Our expectations shape our experiences. While that is something we might know, we may not always be aware of it when it comes to our own experiences. I was reminded of that about a year ago, when I spent a bit of time in Dortmund, Germany. I spent my afternoons writing in a small boat-like cafe: blue sky and fluffy clouds were painted in the ‘portholes’ on the back wall and ceiling. There were railings, two fake palm trees and maritime decorations carved out of wood: a seagull, a lighthouse, a sailboat. Corny maybe, but I loved it.
One day, two women walked in with immaculate haircuts and fancy jewelry, speaking English. They seemed excited, as if they’d really been looking forward to this moment. They ordered, merry faced and with their arms firmly planted on the table….an Apfelstrudel. The waiter, a young German-Egyptian, seemed bewildered. A what? Apfelstruuuudel. Apfelkuchen? No, no! The women insisted.
This place offered an array of creamy and luscious cakes, but not Apfelstrudel. The women were incredulous. For some reason they turned to me, and said “Apfelstrudel is SO German! How can they not have it?!” They tried a different cake but kept shaking their heads in disbelief. They were disappointed. It seemed like in their minds, a cafe in Germany that didn’t serve Apfelstrudel just didn’t fit.
Of course there’s nothing inherently wrong with this scenario. We have all had moments where we set our minds on something we didn’t get. Consider this though:
Why not ask people on the streets or in shops or restaurants for Apfelstrudel-recommendations? Why not go for a ‘German specialty’ instead of Apfelstrudel?
How would their experience that afternoon have changed, had they let go of their idea and simply embraced what they had found?
In a situation like that we have to make a choice:
So why is it a good idea to drop preconceived notions?

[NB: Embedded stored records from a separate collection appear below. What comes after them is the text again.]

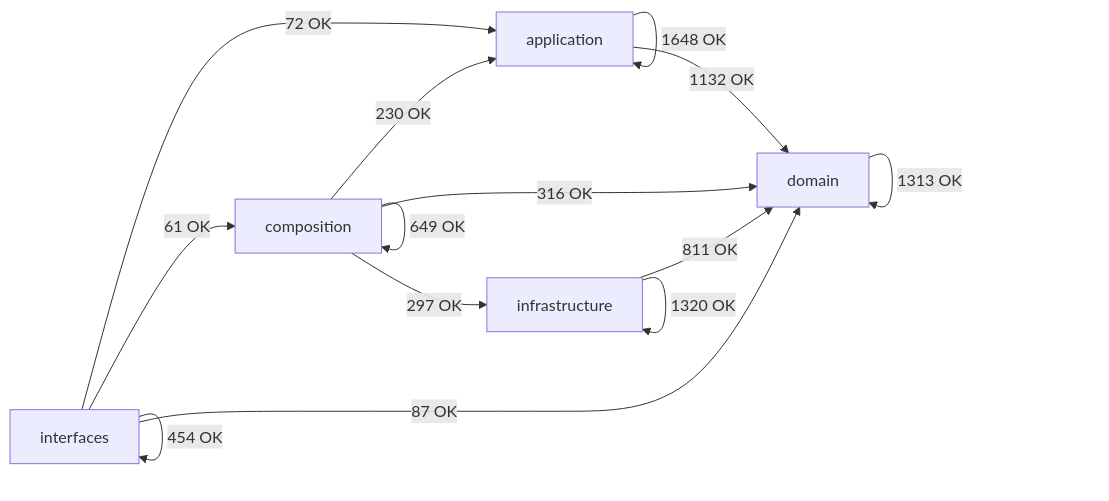
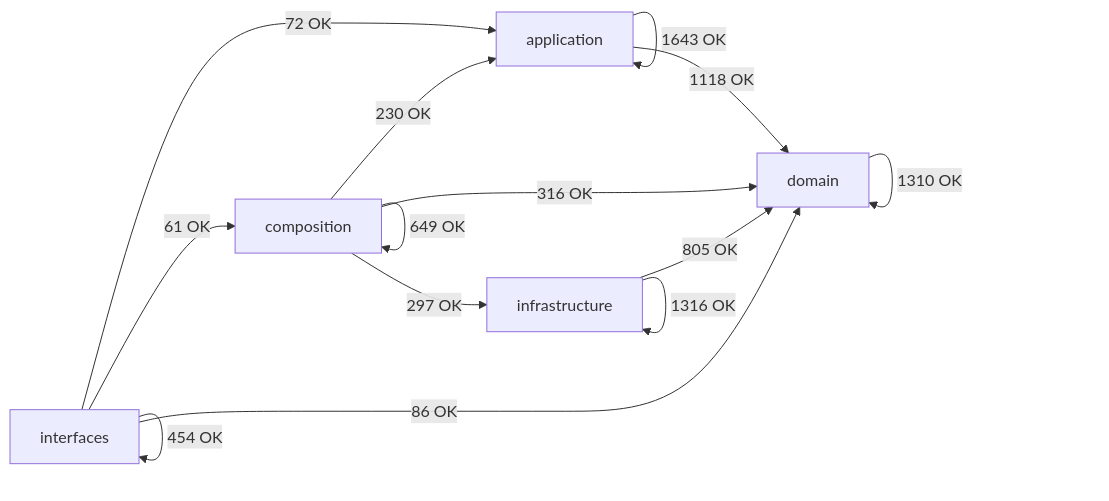
The diagram in docs/02-architecture/generated/module-dependency-map.md (SatoryKono/BioactivityDataAcquisition), drawn with Mermaid before and after one commit. The commit also changed other lines of this file and 163 other files, not shown here.

````diff
--- a/docs/02-architecture/generated/module-dependency-map.md
+++ b/docs/02-architecture/generated/module-dependency-map.md
@@ -17,21 +17,21 @@
 ```mermaid
 flowchart LR
     domain[domain]
     application[application]
     infrastructure[infrastructure]
     composition[composition]
     interfaces[interfaces]
-    application -->|1648 OK| application
-    application -->|1132 OK| domain
+    application -->|1643 OK| application
+    application -->|1118 OK| domain
     composition -->|230 OK| application
     composition -->|649 OK| composition
     composition -->|316 OK| domain
     composition -->|297 OK| infrastructure
-    domain -->|1313 OK| domain
-    infrastructure -->|811 OK| domain
-    infrastructure -->|1320 OK| infrastructure
+    domain -->|1310 OK| domain
+    infrastructure -->|805 OK| domain
+    infrastructure -->|1316 OK| infrastructure
     interfaces -->|72 OK| application
     interfaces -->|61 OK| composition
-    interfaces -->|87 OK| domain
+    interfaces -->|86 OK| domain
     interfaces -->|454 OK| interfaces
 ```
````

If you’d like to find out how to let go of preconceived ideas, take a look at my upcoming ebook.